Using dental floss and interdental brushes (like small bottle-washers) is good for cleaning areas where the toothbrush may not reach.  There is a very wide range of mouthwashes and rinses available which can help to decrease the bacteria in th mouth, but despite the manufacturers suggestions, these are no substitute for physical brushing.  Some (sugar-free) chewing gums may help to decrease acidity in the mouth.

The single most effective way to prevent decay and gum disease is to brush your teeth efficiently!

 

 

 Bleach

 TAKE HOME BLEACH TREATMENT GUIDELINES:

 The use of the bleach and bleach trays will be demonstrated to you when attend the surgery to collect them. 

INSTRUCTIONS:

 1   Brush your teeth.

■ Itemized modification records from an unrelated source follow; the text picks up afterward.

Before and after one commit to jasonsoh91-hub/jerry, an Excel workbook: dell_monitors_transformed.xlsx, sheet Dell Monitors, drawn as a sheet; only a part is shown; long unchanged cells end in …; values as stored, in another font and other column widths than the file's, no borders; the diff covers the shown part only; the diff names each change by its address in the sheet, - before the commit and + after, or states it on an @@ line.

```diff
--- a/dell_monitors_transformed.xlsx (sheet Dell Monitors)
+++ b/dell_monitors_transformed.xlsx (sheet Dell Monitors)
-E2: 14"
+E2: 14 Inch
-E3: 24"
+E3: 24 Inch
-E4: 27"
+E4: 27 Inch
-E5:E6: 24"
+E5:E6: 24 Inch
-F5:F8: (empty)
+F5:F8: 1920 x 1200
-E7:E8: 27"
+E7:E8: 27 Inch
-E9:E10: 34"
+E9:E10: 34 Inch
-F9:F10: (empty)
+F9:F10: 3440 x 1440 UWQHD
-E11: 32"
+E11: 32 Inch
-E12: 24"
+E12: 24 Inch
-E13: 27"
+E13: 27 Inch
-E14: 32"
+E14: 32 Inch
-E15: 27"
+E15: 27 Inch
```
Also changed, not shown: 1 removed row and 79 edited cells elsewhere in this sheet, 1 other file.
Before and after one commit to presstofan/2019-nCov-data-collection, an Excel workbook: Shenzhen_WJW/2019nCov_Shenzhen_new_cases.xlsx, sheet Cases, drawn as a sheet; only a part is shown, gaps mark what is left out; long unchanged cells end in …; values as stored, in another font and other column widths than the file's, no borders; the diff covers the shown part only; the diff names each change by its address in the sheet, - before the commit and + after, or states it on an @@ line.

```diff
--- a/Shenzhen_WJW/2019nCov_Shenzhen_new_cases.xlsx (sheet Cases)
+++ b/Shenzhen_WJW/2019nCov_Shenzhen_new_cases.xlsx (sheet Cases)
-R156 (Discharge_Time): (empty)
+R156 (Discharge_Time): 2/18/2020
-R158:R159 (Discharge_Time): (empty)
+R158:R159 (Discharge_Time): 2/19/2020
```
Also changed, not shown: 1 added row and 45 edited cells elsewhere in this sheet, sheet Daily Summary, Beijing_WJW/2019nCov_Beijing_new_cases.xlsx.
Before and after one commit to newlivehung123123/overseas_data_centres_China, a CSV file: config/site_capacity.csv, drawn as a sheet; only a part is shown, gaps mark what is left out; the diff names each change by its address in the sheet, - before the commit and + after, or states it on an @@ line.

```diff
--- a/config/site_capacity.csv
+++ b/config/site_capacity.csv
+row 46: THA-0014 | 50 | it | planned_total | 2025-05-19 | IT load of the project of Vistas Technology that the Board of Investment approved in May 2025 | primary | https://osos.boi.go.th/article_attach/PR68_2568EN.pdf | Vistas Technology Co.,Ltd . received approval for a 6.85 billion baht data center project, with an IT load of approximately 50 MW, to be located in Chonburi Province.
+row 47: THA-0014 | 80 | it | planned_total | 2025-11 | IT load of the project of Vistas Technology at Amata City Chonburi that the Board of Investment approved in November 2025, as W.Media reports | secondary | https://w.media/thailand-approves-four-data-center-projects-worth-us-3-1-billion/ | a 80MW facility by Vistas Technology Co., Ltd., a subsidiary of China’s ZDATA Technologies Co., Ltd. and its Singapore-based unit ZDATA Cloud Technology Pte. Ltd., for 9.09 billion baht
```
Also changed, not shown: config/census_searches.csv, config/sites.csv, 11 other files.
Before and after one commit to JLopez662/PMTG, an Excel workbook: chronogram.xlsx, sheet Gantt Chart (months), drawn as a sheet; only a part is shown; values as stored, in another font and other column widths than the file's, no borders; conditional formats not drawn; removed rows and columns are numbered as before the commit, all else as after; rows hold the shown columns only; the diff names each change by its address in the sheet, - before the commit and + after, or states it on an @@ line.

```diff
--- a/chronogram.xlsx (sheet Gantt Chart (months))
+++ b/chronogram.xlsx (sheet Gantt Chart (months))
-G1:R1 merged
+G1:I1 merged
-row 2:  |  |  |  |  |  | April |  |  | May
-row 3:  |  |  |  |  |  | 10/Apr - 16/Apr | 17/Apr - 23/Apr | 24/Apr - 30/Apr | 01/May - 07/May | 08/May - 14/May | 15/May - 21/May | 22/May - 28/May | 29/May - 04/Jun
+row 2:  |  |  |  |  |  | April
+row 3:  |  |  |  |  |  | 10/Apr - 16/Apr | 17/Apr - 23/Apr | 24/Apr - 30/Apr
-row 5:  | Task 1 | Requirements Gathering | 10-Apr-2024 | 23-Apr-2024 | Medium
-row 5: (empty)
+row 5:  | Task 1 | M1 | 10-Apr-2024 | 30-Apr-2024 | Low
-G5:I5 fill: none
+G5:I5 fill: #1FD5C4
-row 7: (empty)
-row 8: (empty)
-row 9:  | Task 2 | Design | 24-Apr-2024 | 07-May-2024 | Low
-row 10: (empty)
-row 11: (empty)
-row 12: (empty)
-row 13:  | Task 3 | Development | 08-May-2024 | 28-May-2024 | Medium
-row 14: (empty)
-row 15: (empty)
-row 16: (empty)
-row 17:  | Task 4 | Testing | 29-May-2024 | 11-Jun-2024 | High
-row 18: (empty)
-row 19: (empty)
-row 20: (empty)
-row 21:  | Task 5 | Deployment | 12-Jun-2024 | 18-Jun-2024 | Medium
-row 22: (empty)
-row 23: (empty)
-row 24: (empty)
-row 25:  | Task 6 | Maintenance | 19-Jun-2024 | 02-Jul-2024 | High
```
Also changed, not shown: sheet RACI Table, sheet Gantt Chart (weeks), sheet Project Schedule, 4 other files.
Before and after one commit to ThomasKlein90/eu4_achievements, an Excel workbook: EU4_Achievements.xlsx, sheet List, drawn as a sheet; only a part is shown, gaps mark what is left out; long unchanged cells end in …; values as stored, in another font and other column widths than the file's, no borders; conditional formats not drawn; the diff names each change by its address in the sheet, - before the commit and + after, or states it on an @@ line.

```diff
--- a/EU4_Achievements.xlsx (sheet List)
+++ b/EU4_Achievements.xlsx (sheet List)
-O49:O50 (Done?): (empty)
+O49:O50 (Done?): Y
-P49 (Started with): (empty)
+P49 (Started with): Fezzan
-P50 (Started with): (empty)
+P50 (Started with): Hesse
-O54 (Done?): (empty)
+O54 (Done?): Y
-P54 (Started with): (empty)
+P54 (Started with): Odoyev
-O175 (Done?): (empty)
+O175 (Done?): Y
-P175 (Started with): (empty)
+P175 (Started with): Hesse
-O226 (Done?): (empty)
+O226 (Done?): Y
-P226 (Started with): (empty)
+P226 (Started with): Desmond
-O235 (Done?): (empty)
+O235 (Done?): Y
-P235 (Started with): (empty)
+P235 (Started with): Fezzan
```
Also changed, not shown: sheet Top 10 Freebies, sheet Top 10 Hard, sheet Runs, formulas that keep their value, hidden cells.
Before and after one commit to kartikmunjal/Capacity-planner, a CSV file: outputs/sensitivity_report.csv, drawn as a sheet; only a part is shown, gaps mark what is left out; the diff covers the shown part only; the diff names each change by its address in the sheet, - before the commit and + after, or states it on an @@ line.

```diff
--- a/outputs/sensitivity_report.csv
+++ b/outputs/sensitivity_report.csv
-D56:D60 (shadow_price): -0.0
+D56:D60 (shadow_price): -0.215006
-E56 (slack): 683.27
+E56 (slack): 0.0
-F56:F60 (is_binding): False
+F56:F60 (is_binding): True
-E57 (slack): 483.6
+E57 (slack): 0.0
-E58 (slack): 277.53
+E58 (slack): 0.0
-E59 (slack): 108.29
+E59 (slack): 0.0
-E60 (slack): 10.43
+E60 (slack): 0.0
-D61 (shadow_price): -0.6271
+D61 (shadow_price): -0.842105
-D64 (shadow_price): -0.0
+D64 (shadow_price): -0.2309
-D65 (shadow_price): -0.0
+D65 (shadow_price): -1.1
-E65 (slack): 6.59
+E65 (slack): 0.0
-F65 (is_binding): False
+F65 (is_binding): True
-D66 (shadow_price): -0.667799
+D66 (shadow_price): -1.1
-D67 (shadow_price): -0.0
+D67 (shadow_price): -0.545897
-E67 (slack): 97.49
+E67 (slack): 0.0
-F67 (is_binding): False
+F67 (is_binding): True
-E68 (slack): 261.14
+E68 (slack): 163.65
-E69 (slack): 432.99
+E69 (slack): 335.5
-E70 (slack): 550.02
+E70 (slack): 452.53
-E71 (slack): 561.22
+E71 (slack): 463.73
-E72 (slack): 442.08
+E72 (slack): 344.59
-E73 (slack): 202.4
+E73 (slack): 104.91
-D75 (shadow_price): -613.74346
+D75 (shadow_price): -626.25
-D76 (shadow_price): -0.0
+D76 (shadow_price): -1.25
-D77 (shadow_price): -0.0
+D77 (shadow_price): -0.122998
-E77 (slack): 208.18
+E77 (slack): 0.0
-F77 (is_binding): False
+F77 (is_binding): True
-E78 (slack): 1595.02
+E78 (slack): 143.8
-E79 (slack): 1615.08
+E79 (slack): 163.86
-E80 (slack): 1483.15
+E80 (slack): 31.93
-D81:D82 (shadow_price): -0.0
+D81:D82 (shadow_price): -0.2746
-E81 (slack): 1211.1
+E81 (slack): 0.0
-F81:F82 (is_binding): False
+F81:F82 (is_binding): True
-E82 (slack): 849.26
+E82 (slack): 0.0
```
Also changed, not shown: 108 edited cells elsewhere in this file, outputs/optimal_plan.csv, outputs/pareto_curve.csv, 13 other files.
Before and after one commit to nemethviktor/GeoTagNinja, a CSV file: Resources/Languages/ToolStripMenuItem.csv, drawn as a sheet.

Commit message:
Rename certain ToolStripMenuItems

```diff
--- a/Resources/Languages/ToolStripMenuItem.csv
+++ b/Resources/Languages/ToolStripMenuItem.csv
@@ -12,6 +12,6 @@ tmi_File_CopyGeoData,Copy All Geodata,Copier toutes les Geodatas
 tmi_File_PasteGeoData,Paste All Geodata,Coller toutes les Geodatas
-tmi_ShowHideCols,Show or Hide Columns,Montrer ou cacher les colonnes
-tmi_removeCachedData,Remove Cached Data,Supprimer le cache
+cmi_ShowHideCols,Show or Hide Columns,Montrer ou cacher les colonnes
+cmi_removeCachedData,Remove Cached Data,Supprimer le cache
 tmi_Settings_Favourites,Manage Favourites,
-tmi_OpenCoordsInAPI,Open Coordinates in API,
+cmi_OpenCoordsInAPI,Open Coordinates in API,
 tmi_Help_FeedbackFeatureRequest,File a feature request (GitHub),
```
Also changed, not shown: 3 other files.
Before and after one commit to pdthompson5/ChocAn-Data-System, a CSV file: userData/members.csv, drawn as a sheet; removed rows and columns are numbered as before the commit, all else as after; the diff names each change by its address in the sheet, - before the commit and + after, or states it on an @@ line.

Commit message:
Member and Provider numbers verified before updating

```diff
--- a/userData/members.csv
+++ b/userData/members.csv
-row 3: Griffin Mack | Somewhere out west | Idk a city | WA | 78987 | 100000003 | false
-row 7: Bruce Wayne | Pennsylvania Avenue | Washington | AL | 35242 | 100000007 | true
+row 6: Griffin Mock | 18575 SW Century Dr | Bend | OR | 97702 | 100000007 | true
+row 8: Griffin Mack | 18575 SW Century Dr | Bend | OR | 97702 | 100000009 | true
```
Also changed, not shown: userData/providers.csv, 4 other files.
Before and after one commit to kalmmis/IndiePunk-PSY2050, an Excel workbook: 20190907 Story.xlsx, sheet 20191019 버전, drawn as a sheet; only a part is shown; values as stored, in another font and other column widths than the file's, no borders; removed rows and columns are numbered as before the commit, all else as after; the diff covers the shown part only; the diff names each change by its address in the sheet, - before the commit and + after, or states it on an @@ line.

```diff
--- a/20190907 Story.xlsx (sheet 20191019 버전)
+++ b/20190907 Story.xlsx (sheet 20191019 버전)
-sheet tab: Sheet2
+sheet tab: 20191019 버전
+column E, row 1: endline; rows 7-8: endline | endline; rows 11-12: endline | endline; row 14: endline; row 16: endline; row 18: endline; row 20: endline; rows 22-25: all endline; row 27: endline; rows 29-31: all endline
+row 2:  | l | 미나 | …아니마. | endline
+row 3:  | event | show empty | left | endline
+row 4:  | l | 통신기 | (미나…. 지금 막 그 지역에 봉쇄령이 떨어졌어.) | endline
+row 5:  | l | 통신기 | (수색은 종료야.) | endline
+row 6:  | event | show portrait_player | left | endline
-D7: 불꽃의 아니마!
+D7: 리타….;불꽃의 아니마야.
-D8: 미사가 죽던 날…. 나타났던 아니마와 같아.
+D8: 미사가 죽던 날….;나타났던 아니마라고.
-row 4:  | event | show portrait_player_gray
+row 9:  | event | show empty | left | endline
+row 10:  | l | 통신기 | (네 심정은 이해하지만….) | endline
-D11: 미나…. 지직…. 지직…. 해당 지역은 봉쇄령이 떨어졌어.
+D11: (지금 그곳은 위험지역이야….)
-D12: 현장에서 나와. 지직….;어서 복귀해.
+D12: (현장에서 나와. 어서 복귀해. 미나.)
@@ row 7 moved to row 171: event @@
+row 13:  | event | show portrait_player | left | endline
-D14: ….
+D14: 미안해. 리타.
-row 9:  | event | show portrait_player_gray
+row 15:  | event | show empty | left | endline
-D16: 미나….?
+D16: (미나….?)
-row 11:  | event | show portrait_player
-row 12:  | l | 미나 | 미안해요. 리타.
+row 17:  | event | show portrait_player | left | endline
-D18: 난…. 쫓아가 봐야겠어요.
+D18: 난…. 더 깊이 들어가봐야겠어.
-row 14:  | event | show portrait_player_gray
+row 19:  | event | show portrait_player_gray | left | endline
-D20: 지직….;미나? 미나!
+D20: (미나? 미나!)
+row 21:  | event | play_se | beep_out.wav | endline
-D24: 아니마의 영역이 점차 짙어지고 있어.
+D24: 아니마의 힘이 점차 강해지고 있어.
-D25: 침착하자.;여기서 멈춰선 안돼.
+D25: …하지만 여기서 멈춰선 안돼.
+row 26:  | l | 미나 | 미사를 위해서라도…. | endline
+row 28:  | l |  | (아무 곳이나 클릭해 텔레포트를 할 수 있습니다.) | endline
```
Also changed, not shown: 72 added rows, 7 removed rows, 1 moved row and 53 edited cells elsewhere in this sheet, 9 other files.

2.  Be sure tray is dry before adding bleach.  Remove the syringe cap and insert an application tip by twisting it securely onto the syringe.  Place a small drop of gel into every compartment of the tray for the teeth undergoing treatment.

3.  Seat the tray, with the gel around the teeth.  After you put the tray in – firmly push the tray back against the teeth and seal to the gum.

 4.  Wipe away excess gel in mouth with a tissue, dry soft brush or a Q-tip and next time use less gel.

 5.  In the morning (or at lease 3 hours later) remove the trays and rinse the mouth with lukewarm water.

 6.  Brush your teeth.

 7.  Clean the trays with brush or Q-tips under cool water (always be sure tray is dry before adding bleach).

Do not eat, drink or smoke while wearing the tray. Do not smoke immediately after treatment - wait for at least two hours.  Foods and drinks containing strong colours should be avoided for at least 48 hours or consumed in moderation. Use gel at room temperature.

If you develop sensitivity while using bleach you should take will a day or two in the treatment. If you have any concerns whatsoever you should discontinue treatment and contact the surgery.

 

STORAGE & HANDLING: 

Store in cool place (2°-25°C / 35°-77°F).  

Do not use after expiration date.

PRECAUTIONS:

 Keep out of reach of children and pets.

 Not to be used by pregnant or lactating women or children under 14 years old.

 Discontinue use if any unusual sensitivity or reactions occur and contact the surgery.

 Do not inject bleach into the body.

FIRST AID:

Warning: Causes skin & eye irritation

 Eye (contact): Wash thoroughly with water and seek medical advice if symptoms persist.

 Skin (contact): Wash thoroughly with water and seek medical advice if symptoms persist.

 Ingestion (large amount): Drink plenty of milk or water and seek medical advice.